Babesiosis is a serious tick-borne disease spread by ticks which carry Babesia species – a parasite similar to malaria which lives inside red bloods cells. This was previously not a problem for dogs in this country however due to no longer having to treat dogs entering this country for ticks and relaxation in quarantine rules the disease has now been imported. Recent outbreaks have occurred in Essex. Clinical signs tend to be most common in puppies or younger dogs; however adult dogs are also at risk, particularly if they are immunosuppressed or ill for another reason. Dogs can also become carriers of the disease – meaning they remain infected even once signs of the disease have gone.
- Babesiosis is transmitted by ticks and causes damage to dog’s red blood cells and vessels.
- The ticks become infected by feeding on infected dogs and then pass the disease on from their salivary glands when they feed on the next dog.
- Ticks can feed for up to 3 days before they transmit the infection.
- Dogs can die within a day of the appearance of clinical signs.
- Recognition of signs –all of these are quite vague signs and can be pointers towards many diseases but a history of tick attachment is important to mention.
- Loss of appetite/weight loss
- Enlarged lymph nodes
- Pale gums/mouth ulcers
- Increased respiratory rate
- Discoloured urine
- Swelling of the head or legs or lameness/stiffness

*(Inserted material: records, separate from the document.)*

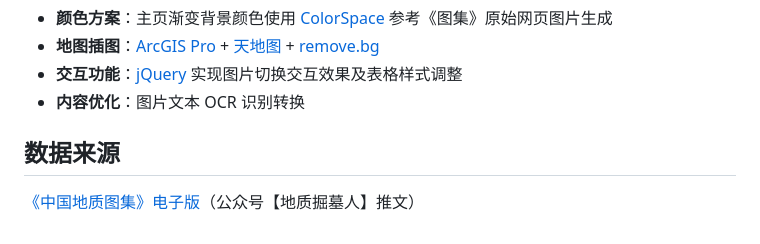
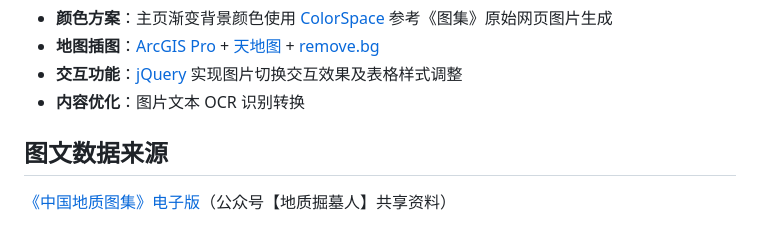
Before and after one commit to Haorui-Jiang/gac, a Markdown page: README.md, the part around the change. Drawn GitHub-style.

```diff
--- a/README.md
+++ b/README.md
@@ -60,5 +60,5 @@
 - **交互功能**：[jQuery](https://jquery.com/) 实现图片切换交互效果及表格样式调整
 - **内容优化**：图片文本 OCR 识别转换
 
-## 数据来源
-[《中国地质图集》电子版](https://mp.weixin.qq.com/s/wov_8wErWWn437mb_Twv8w)（公众号【地质掘墓人】推文）
+## 图文数据来源
+[《中国地质图集》电子版](https://mp.weixin.qq.com/s/wov_8wErWWn437mb_Twv8w)（公众号【地质掘墓人】共享资料）
```
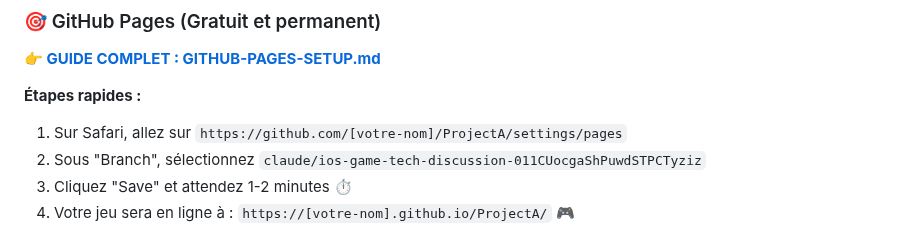
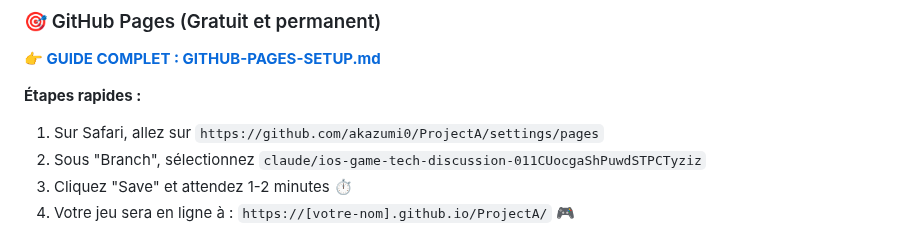
Before and after one commit to akazumi0/ProjectA, a Markdown page: README.md, the part around the change. Drawn GitHub-style.

Commit message:
Update GitHub Pages URL in README

```diff
--- a/README.md
+++ b/README.md
@@ -60,7 +60,7 @@ La Terre change d'apparence selon votre progression :
 **👉 [GUIDE COMPLET : GITHUB-PAGES-SETUP.md](GITHUB-PAGES-SETUP.md)**
 
 **Étapes rapides :**
-1. Sur Safari, allez sur `https://github.com/[votre-nom]/ProjectA/settings/pages`
+1. Sur Safari, allez sur `https://github.com/akazumi0/ProjectA/settings/pages`
 2. Sous "Branch", sélectionnez `claude/ios-game-tech-discussion-011CUocgaShPuwdSTPCTyziz`
 3. Cliquez "Save" et attendez 1-2 minutes ⏱️
 4. Votre jeu sera en ligne à : `https://[votre-nom].github.io/ProjectA/` 🎮
```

- Neurological signs e.g. incoordination, seizures.
- Sudden death
- Blood tests – including looking for the parasites within the blood and urine tests
Early treatment is very important so monitoring your dog very closely for any signs of unusual behaviour or signs of illness are vital. Injections of drugs, intravenous fluid therapy or blood transfusions may be required in severe cases
Prevention is key with this potentially fatal but avoidable disease. Various products are available that prevent ticks but the products that we stock and are currently recommending are:
- Seresto collars are worn for 8 months at a time and provide protection against ticks before they are able to transit the disease. This is safe to be used at the same time as advocate.
- Advantix is a spot on solution which also provides protection against ticks before they are able to transmit the disease. This must be used at least 14 days apart from any other spot on medications e.g. advocate.
- Check for and remove any ticks using tick hooks as soon as one is noticed on your dog. Ideally you should check your dog after every walk but at least once a day.